The Good Egg

Eggs have been associated with Easter for centuries. Symbolizing both fertility and new life, they have been decorated and celebrated in a variety of ways in diverse cultures. Originally, Easter eggs were painted with bright colors to celebrate the sunlight of spring. Most commonly, Easter eggs were either given as gifts or used in egg-rolling contests. One early tradition was the exchange of lovingly decorated eggs between sweethearts–as valentines are exchanged today. Medieval masters traditionally gave their servants Easter eggs. The tradition of giving Easter eggs to children made its way to us from Europe, and, of course, these days the Easter Bunny magically provides the colorful baskets that await our children on Easter morning. Too, the Easter Egg Hunts are ubiquitous each year as children across America search for the coveted golden egg. Clearly, the Egg has a celebrated spot in Easter tradition. But what about its place in our diets? Let’s crack that topic briefly this week.

Eggs are low in cost and easily digested by most individuals. They are rich in protein, essential amino acids, some vitamins and other minerals. They can be prepared as simply as boiling in hot water or can become elaborate omelettes or souffles. However, each egg does contain, on average 215 mg of cholesterol. Since the American Heart Association recommends that healthy/health-conscious individuals consume no more than 300 mg of dietary cholesterol per day, the egg has been in a frying pan of controversy since the 1960s. Around that time, eggs were yoked to a variety of public statements linking them to blood cholesterol elevations and increased heart disease risk. As a result, there was a clear downward trend in egg consumption. Several researchers scrambled to examine the scientific evidence of such health risk. . .and the results are reassuring.

A total of 37,851 men aged 40–75 years at study onset and 80,082 women aged 34–59 years at study onset were enrolled in two prospective cohort studies spanning up to 15 years in length. Results of the studies were published in April of 1999. At the outset, all participants were free of cardiovascular disease, diabetes, cholesterol elevations, and cancer. At the end of the studies, after adjusting for age, smoking, and other potential cardiovascular disease variables, there was no evidence of an overall significant association between egg consumption and the risk of either heart disease or stroke. Consuming less than one egg per week or up to one egg per day did not change the relative risk of heart disease or stroke in healthy people. Only in diabetic men and women did there appear to be an increased risk of heart disease when egg consumption increased from one per week to seven per week, and this apparent association is still unclear. One hypothesis is that diabetics have abnormal cholesterol transport as part of the disease itself, so any cholesterol intake would have greater negative impact.

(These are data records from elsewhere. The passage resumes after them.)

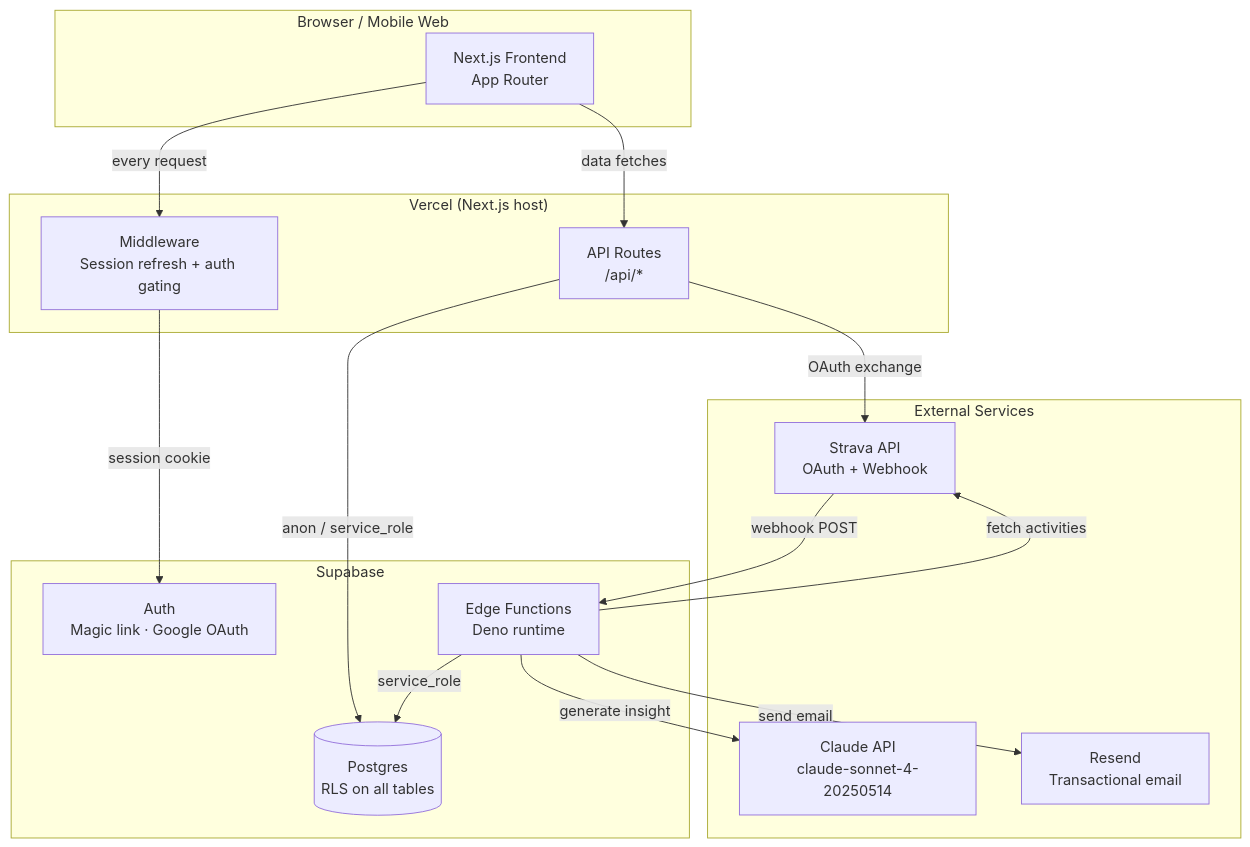
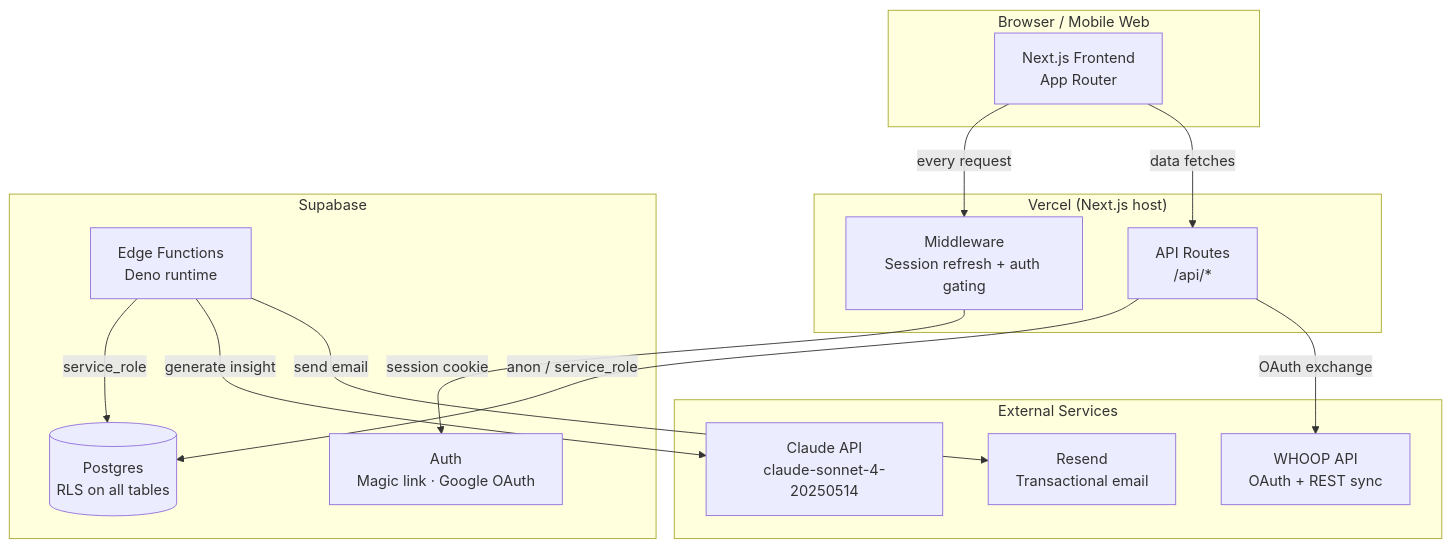
Before and after one commit to alonsoortegas/movu-app: the first of 5 diagrams in docs/architecture.md, drawn with Mermaid. The commit also changed other lines of this file and 39 other files, not shown here.

````diff
--- a/docs/architecture.md
+++ b/docs/architecture.md
@@ -5,34 +5,32 @@
 ```mermaid
 graph TB
     subgraph Client["Browser / Mobile Web"]
         UI[Next.js Frontend\nApp Router]
     end
 
     subgraph Vercel["Vercel (Next.js host)"]
         MW[Middleware\nSession refresh + auth gating]
         API[API Routes\n/api/*]
     end
 
     subgraph Supabase["Supabase"]
         AUTH[Auth\nMagic link · Google OAuth]
         DB[(Postgres\nRLS on all tables)]
         EF[Edge Functions\nDeno runtime]
     end
 
     subgraph External["External Services"]
-        STRAVA[Strava API\nOAuth + Webhook]
+        WHOOP[WHOOP API\nOAuth + REST sync]
         CLAUDE[Claude API\nclaude-sonnet-4-20250514]
         RESEND[Resend\nTransactional email]
     end
 
     UI -->|every request| MW
     MW -->|session cookie| AUTH
     UI -->|data fetches| API
     API -->|anon / service_role| DB
-    API -->|OAuth exchange| STRAVA
+    API -->|OAuth exchange| WHOOP
     EF -->|service_role| DB
-    EF -->|fetch activities| STRAVA
     EF -->|generate insight| CLAUDE
     EF -->|send email| RESEND
-    STRAVA -->|webhook POST| EF
 ```
````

The researchers looked at other factors that might influence the study results as well. For example, in men, egg eating was associated with smoking, lower physical activity and generally less healthy eating patterns. Both men and women who ate eggs were more likely to eat bacon, and men were more likely to consume whole milk, red meat, and less likely to consume skimmed milk, fruits and vegetables. Even after these factors were considered, there was still no significant association between egg consumption and risk of coronary heart disease and stroke. So, can we place eggs on the sunny side of healthful foods again?

The researchers in these two large studies do speculate that there may be nutrients in eggs that are actually beneficial in preventing coronary heart disease, thus counteracting the effects of the cholesterol. Additionally, they comment that consumption of eggs instead of carbohydrate-rich foods may raise HDL levels and decrease blood glucose and insulin responses as well. These conclusions are far from hardboiled evidence, but they definitely take eggs out of the ‘devil’s food’ category! And, remember that consumption of one egg per day does not conflict with the American Heart Association’s recommendations that healthy individuals consume no more than 300 milligrams of dietary cholesterol per day. New data indicate that restricting the consumption of saturated fats (such as butter, lard and palm oil) and trans fat (vegetable oil that has been made solid by a manufacturing process called hydrogenation) is the more effective strategy to help individuals lower blood cholesterol levels compared with restricting dietary cholesterol.

Additionally, the President’s Council on Food Safety initiated an Egg Safety Action Plan at the end of 1999. The goal is total elimination of Salmonella associated illness from egg consumption by 2010 and an interim 50% reduction in Salmonella associated illness by 2005. With all of this week’s information, you can see I’m not just giving you half-baked arguments here! The Good Egg is back, and as a part of your healthy diet, you can’t beat it.

Stephen L. Hines, M.D.
April 2001